Another interesting angle is to look at the films through the lenses of their directors. Peter Collinson’s 1969 original has a distinct British tone to it. The film feels like a classic British caper, reflecting the cinematic style and sensibilities of its era.

F. Gary Gray’s 2003 version, however, brings in a distinctly Hollywood feel. It’s high-energy, high-stakes, and high-tech. The storytelling is fast-paced, with more emphasis on character backstories and personal motivation and gain.

The Studio Perspective

The studios that produced these films also play a significant role. Paramount Pictures took a gamble with the original movie in 1969. The film was unique for its time, pushing boundaries with its plot and cliffhanger ending.

The 2003 version, co-produced by Paramount and De Line Pictures, represented the modern trend of remaking classics. The film was designed to appeal to contemporary audiences, with an updated plot, a star-studded cast, and high-adrenaline action sequences.

So, Which Version of the ‘Italian Job’ is Better?

Well, the ’69 Italian Job with its charm and wit, its brilliant heist and unforgettable car chases, is a cult classic. It’s a movie you can watch again and again, and it’ still just as fun as it was the first time.

On the other hand, the 2003 Italian Job comes with a fresh twist. It offers a mix of comedy, action, and drama, with a touch of romance. It’s a fun, adrenaline-pumping film that’s perfect for a movie night with friends.

So, which version of the Italian Job is better? As we said before, it’s all a matter of taste. Are you a fan of old-school classics or modern day action movies? Either way, both films are an exciting ride and offer a glimpse into how cinema has changed over the years. It’s definitely worth watching both and deciding for yourself.
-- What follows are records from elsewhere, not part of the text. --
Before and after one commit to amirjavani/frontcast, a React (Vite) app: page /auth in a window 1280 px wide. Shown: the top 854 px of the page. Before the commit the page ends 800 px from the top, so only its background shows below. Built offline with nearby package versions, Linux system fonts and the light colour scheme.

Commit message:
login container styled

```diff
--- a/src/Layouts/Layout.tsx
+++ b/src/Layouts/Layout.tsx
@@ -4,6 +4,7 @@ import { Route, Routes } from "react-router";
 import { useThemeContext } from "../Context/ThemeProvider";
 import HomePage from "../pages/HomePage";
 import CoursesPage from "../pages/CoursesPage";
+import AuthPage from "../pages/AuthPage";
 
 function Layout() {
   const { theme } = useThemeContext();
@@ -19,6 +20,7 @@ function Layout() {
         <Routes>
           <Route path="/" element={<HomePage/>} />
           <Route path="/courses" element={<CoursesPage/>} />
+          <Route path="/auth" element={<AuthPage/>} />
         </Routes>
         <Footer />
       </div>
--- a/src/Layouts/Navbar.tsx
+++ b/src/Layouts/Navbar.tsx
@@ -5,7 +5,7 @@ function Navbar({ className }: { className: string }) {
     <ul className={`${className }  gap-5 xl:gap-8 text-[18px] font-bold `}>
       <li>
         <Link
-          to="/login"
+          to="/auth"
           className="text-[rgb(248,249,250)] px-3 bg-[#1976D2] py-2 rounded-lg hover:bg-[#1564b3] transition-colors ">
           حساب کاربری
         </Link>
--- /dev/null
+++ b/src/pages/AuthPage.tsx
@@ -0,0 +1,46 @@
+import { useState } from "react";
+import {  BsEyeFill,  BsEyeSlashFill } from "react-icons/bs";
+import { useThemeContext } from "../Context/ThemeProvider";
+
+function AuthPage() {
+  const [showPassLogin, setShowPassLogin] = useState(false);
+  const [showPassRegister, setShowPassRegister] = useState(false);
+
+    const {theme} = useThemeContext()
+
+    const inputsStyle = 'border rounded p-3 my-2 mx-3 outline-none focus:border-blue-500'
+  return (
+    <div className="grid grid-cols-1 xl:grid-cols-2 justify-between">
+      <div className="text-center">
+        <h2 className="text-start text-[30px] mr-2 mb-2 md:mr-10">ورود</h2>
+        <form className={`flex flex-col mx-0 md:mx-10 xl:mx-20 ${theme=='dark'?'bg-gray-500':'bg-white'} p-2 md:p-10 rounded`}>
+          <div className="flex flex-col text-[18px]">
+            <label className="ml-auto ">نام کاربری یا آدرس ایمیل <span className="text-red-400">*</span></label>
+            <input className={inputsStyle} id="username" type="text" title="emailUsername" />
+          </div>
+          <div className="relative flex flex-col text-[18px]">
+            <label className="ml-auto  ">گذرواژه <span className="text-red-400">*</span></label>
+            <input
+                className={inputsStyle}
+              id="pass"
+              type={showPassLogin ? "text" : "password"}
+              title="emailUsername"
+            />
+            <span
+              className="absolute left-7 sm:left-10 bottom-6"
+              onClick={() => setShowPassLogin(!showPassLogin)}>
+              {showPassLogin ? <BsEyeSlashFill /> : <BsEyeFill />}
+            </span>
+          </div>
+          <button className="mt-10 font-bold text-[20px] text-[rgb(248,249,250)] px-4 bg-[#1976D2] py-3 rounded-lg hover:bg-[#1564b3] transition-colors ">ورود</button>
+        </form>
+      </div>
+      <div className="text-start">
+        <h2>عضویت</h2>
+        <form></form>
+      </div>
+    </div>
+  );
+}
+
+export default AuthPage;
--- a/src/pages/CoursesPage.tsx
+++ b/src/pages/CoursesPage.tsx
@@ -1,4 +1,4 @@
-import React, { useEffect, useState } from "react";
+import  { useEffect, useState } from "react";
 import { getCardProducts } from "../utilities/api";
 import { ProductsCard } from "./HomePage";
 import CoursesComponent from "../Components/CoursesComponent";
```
If you liked this article, you my also like our article on the remake of Shop Around the Corner.